## What to work on
The task calls for the count of lines containing "América" in these records, given as a number with no other words.

^^^^^^^^

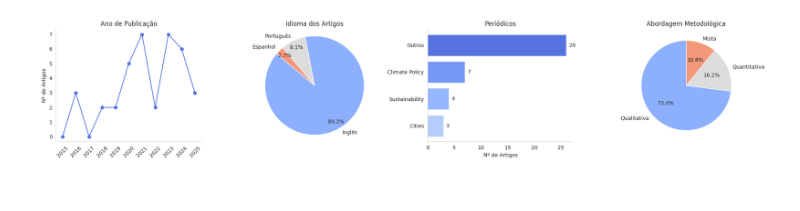
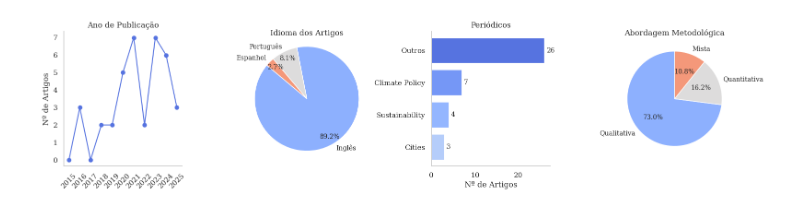
Before and after one commit to JoiceO/article_MBA, a Jupyter notebook: 20250809_gráficos_TCC.ipynb, the cells around one changed output. Drawn from its saved outputs; the diff is of its cells as text; code cells hidden in the pictures.

```diff
--- a/20250809_gráficos_TCC.ipynb
+++ b/20250809_gráficos_TCC.ipynb
@@ -25,4 +18,30 @@ sns.set_style("whitegrid")
 # %%
+import matplotlib.pyplot as plt
+import seaborn as sns
+import pandas as pd
+import geopandas as gpd
+
+sns.set_style("whitegrid")
+
+# -----------------------------
+# CONFIGURAÇÃO GLOBAL DE FONTE
+# -----------------------------
+plt.rcParams.update({
+    "font.family": "serif",
+    "font.serif": ["DejaVu Serif", "Times New Roman", "Times", "Nimbus Roman"],
+    "axes.titleweight": "normal",
+    "axes.labelweight": "normal",
+    "axes.titlesize": 12,
+    "axes.labelsize": 11,
+    "xtick.labelsize": 10,
+    "ytick.labelsize": 10,
+    "legend.fontsize": 10
+})
+
+sns.set_theme(style="whitegrid", font="serif", rc={
+    "font.serif": ["DejaVu Serif", "Times New Roman", "Times", "Nimbus Roman"]
+})
+
 # -----------------------------
 # DADOS
 # -----------------------------
@@ -57,37 +76,42 @@ pie_colors_metodologias = sns.color_palette("coolwarm", len(metodologias))
 # -----------------------------
 # LINHA 1 – GRÁFICOS 1 a 4
 # -----------------------------
-fig1, axs1 = plt.subplots(1, 4, figsize=(20, 4))
+fig1, axs1 = plt.subplots(1,4, figsize=(16, 4))
 
 # 1. Ano de publicação
 axs1[0].plot(anos, artigos_ano, marker='o', color=bar_palette[0])
-axs1[0].set_title('Ano de Publicação')
-axs1[0].set_ylabel('Nº de Artigos')
+axs1[0].set_title('Ano de Publicação', fontfamily='serif')
+axs1[0].set_ylabel('Nº de Artigos', fontfamily='serif')
 axs1[0].tick_params(axis='x', rotation=45)
 axs1[0].grid(False)
 sns.despine(ax=axs1[0])
 
 # 2. Idioma
-axs1[1].pie(artigos_idioma, labels=idiomas, autopct='%1.1f%%', startangle=140,
-            colors=pie_colors_idioma, textprops={'fontsize': 10}, pctdistance=0.85, radius=1.1)
-axs1[1].set_title('Idioma dos Artigos')
+axs1[1].pie(
+    artigos_idioma, labels=idiomas, autopct='%1.1f%%', startangle=140,
+    colors=pie_colors_idioma, textprops={'fontsize': 10, 'fontfamily':'serif'},
+    pctdistance=0.85, radius=1.1
+)
+axs1[1].set_title('Idioma dos Artigos', fontfamily='serif')
 
 # 3. Periódicos
 axs1[2].barh(df_periodicos['periodico'], df_periodicos['artigos'], color=bar_palette[:len(df_periodicos)])
 axs1[2].invert_yaxis()
-axs1[2].set_title('Periódicos')
-axs1[2].set_xlabel('Nº de Artigos')
+axs1[2].set_title('Periódicos', fontfamily='serif')
+axs1[2].set_xlabel('Nº de Artigos', fontfamily='serif')
 axs1[2].grid(False)
 sns.despine(ax=axs1[2])
 
 # Rótulos internos gráfico 3
 for i, v in enumerate(df_periodicos['artigos']):
-    axs1[2].text(v + 0.5, i, str(v), ha='left', va='center', fontsize=10) # Add labels
+    axs1[2].text(v + 0.5, i, str(v), ha='left', va='center', fontsize=10, fontfamily='serif')
 
 # 4. Abordagem Metodológica
-axs1[3].pie(artigos_metodologia, labels=metodologias, autopct='%1.1f%%', startangle=90,
-            colors=pie_colors_metodologias, textprops={'fontsize': 10})
-axs1[3].set_title('Abordagem Metodológica')
+axs1[3].pie(
+    artigos_metodologia, labels=metodologias, autopct='%1.1f%%', startangle=90,
+    colors=pie_colors_metodologias, textprops={'fontsize': 10, 'fontfamily':'serif'}
+)
+axs1[3].set_title('Abordagem Metodológica', fontfamily='serif')
 
 plt.tight_layout()
 plt.show()
@@ -95,21 +119,16 @@ plt.show()
 # -----------------------------
 # LINHA 2 – GRÁFICO 5 (Mapa)
 # -----------------------------
-
-# Lista dos países da América Central
 paises_america_central = [
     "Belize", "Guatemala", "Honduras", "El Salvador", "Nicaragua",
-    "Costa Rica", "Panama"
+    "Costa Rica", "Panama",
 ]
 
-# Carregar shapefile
 shapefile = "ne_110m_admin_0_countries.shp"
 world = gpd.read_file(shapefile)
 
-# Ajustar continente para países da América Central
 world.loc[world["NAME"].isin(paises_america_central), "CONTINENT"] = "Central America"
 
-# Traduzir nomes dos continentes
 traduzir_continentes = {
     "Europe": "Europa",
     "South America": "América do Sul",
@@ -118,12 +137,13 @@ traduzir_continentes = {
     "Oceania": "Oceania",
     "Africa": "África",
     "Central America": "América Central",
+    "Antarctica": "Antártida"
 }
 world["CONTINENT"] = world["CONTINENT"].map(traduzir_continentes)
 
 mentions = pd.DataFrame({
-    "continent": ["Europa", "América do Sul", "América do Norte", "Ásia", "Oceania", "África", "América Central"],
-    "mentions": [68, 19, 19, 8, 4, 2,6]
+    "continent": ["Europa", "América do Sul", "América do Norte", "Ásia", "Oceania", "África", "América Central", "Antártida"],
+    "mentions": [68, 19, 19, 8, 4, 2,6,0]
 })
 
 continents = world.dissolve(by="CONTINENT").reset_index()
@@ -138,8 +158,8 @@ pos_labels = {
     "Oceania": (130, -30),
     "África": (20, 0),
     "América Central": (-50, 15),
+    "Antártida": (20, -85),
 }
-
 
 fig2, ax2 = plt.subplots(figsize=(20, 4))
 merged.plot(
@@ -147,47 +167,52 @@ merged.plot(
     legend=True, legend_kwds={"label": "Número de Menções"}, ax=ax2
 )
 
+# Ajustar fonte do colorbar
+cbar_legend = ax2.get_figure().axes[-1]  # eixo do colorbar
+cbar_legend.yaxis.label.set_fontfamily("serif")
+cbar_legend.tick_params(labelsize=10, labelcolor='black')
+
+# Textos das labels
 for idx, row in merged.iterrows():
     c = row['continent']
     if c in pos_labels:
         x, y = pos_labels[c]
-        ax2.text(x, y, f"{c}\n({int(row['mentions'])})", ha='center', fontsize=9, color='black')
+        ax2.text(x, y, f"{c}\n({int(row['mentions'])})", ha='center', fontsize=9, fontfamily='serif', color='black')
 
-ax2.set_title("Distribuição Geográfica das Menções", fontsize=10)
+ax2.set_title("Distribuição Geográfica das Menções", fontsize=10, fontfamily='serif')
 ax2.axis('off')
 plt.tight_layout()
 plt.show()
 
+
 # -----------------------------
 # LINHA 3 – GRÁFICOS 6 e 7
 # -----------------------------
-fig3, axs3 = plt.subplots(1, 2, figsize=(10, 4))  # Largura 10 para aproximar do gráfico 3, altura maior para equilibrar
+fig3, axs3 = plt.subplots(1, 2, figsize=(16, 4))
 
 # 6. Esfera Governamental
 axs3[0].barh(df_esferas['esfera'], df_esferas['artigos'], color=bar_palette[:len(df_esferas)])
 axs3[0].invert_yaxis()
-axs3[0].set_title('Esfera Governamental')
-axs3[0].set_xlabel('Nº de Artigos')
+axs3[0].set_title('Esfera Governamental', fontfamily='serif')
+axs3[0].set_xlabel('Nº de Artigos', fontfamily='serif')
 axs3[0].grid(False)
 sns.despine(ax=axs3[0])
 
-# Rótulos internos gráfico 6
 for i, v in enumerate(df_esferas['artigos']):
-    axs3[0].text(v + 0.5, i, str(v), ha='left', va='center', fontsize=10) # Add labels
+    axs3[0].text(v + 0.5, i, str(v), ha='left', va='center', fontsize=10, fontfamily='serif')
 
 # 7. Setores Analisados (IPCC)
 axs3[1].barh(df_setores['setor'], df_setores['artigos'], color=bar_palette[:len(df_setores)])
 axs3[1].invert_yaxis()
-axs3[1].set_title('Setores Analisados (IPCC)')
-axs3[1].set_xlabel('Nº de Artigos')
+axs3[1].set_title('Setores Analisados (IPCC)', fontfamily='serif')
+axs3[1].set_xlabel('Nº de Artigos', fontfamily='serif')
 axs3[1].grid(False)
 sns.despine(ax=axs3[1])
 
-# Rótulos internos gráfico 7
 for i, v in enumerate(df_setores['artigos']):
-    axs3[1].text(v + 0.5, i, str(v), ha='left', va='center', fontsize=10) # Add labels
+    axs3[1].text(v + 0.5, i, str(v), ha='left', va='center', fontsize=10, fontfamily='serif')
 
 plt.tight_layout()
 plt.show()
 # %% [output]
-[figure, old version]
+[figure, new version]
```
Also changed, not shown: parts of 3 cells of this notebook.
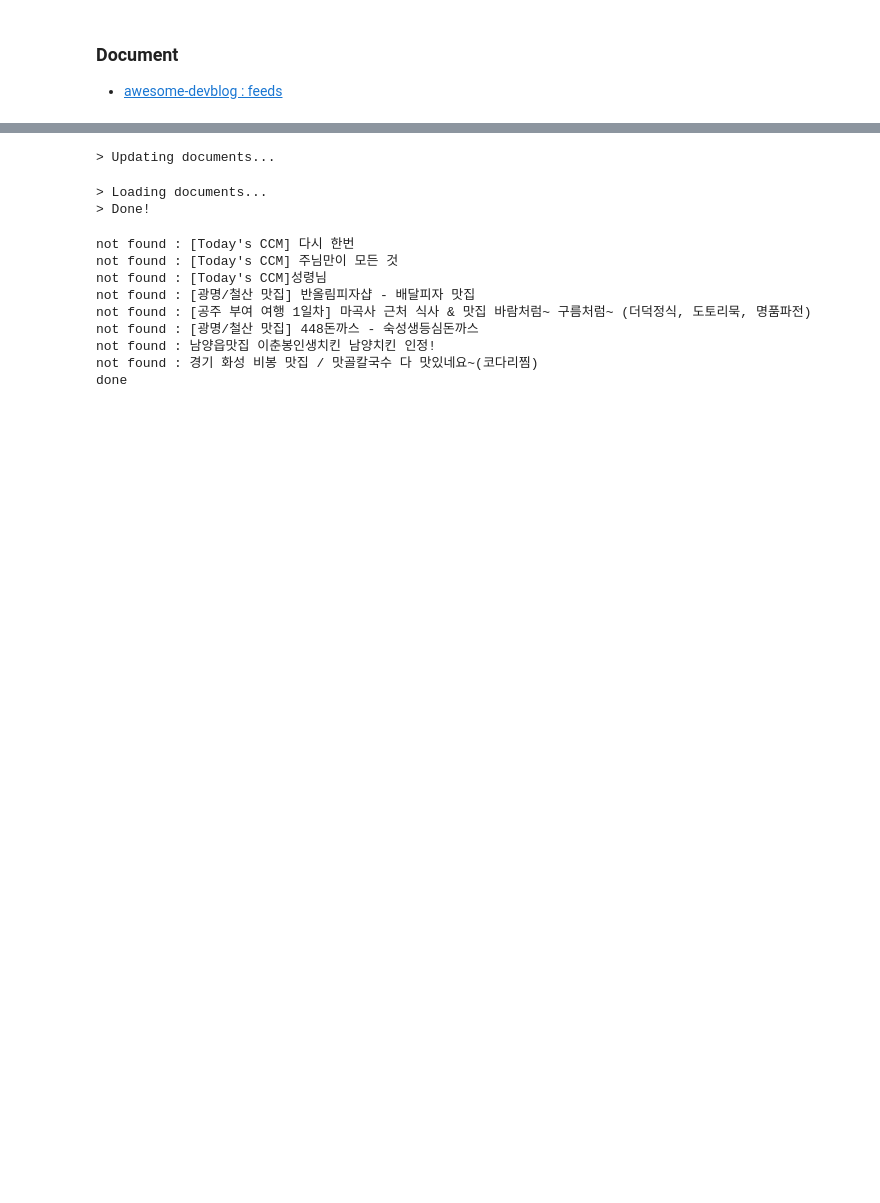
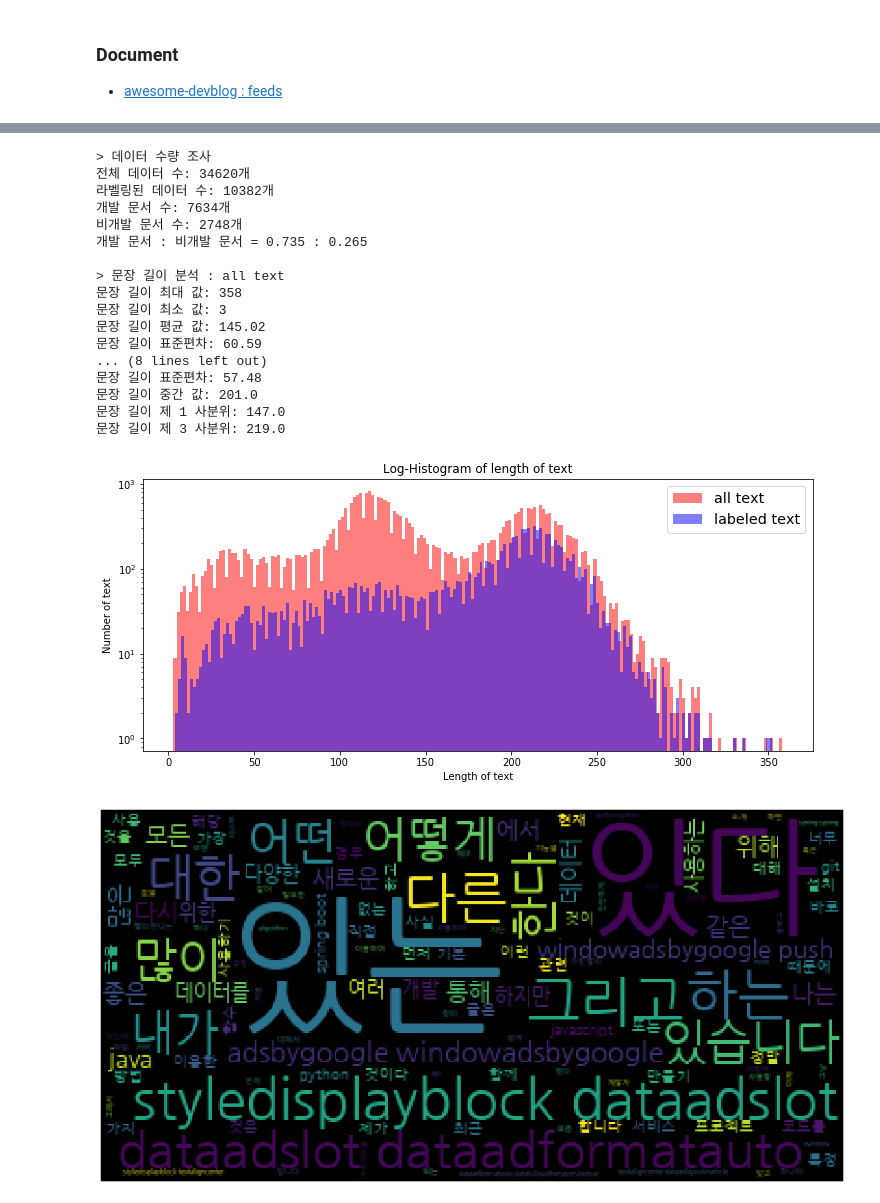
Before and after one commit to nero-angela/DevblogClassifier, a Jupyter notebook: document.ipynb, the cells around one changed output, grey strips where cells are left out. Drawn from its saved outputs; the diff is of its cells as text; code cells hidden in the pictures; blank space fills up the shorter version.

Commit message:
Update document

```diff
--- a/document.ipynb
+++ b/document.ipynb
@@ -220,18 +300,22 @@ Overwriting ./document.py
 # %%
-doc = Document(True, True)
+doc = Document(update=False, analysis=True)
 # %% [output]
-> Updating documents...
+> 데이터 수량 조사
+전체 데이터 수: 34620개
+라벨링된 데이터 수: 10382개
+개발 문서 수: 7634개
+비개발 문서 수: 2748개
+개발 문서 : 비개발 문서 = 0.735 : 0.265
+
+> 문장 길이 분석 : all text
+문장 길이 최대 값: 358
+문장 길이 최소 값: 3
+문장 길이 평균 값: 145.02
+문장 길이 표준편차: 60.59
+... (8 lines left out)
+문장 길이 표준편차: 57.48
+문장 길이 중간 값: 201.0
+문장 길이 제 1 사분위: 147.0
+문장 길이 제 3 사분위: 219.0
-> Loading documents...
-> Done!
+[figure, added]
+[figure, added]
-# %%
-doc.syncDocLabel('data/labeled.tsv', '\t', True)
-# %% [output]
-not found : [Today's CCM] 다시 한번
-not found : [Today's CCM] 주님만이 모든 것
-not found : [Today's CCM]성령님
-not found : [광명/철산 맛집] 반올림피자샵 - 배달피자 맛집
-not found : [공주 부여 여행 1일차] 마곡사 근처 식사 & 맛집 바람처럼~ 구름처럼~ (더덕정식, 도토리묵, 명품파전)
-not found : [광명/철산 맛집] 448돈까스 - 숙성생등심돈까스
-not found : 남양읍맛집 이춘봉인생치킨 남양치킨 인정!
-not found : 경기 화성 비봉 맛집 / 맛골칼국수 다 맛있네요~(코다리찜)
-done
```
Also changed, not shown: parts of 2 cells of this notebook, 1 other file.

^^^^^^^^

## The completed task
7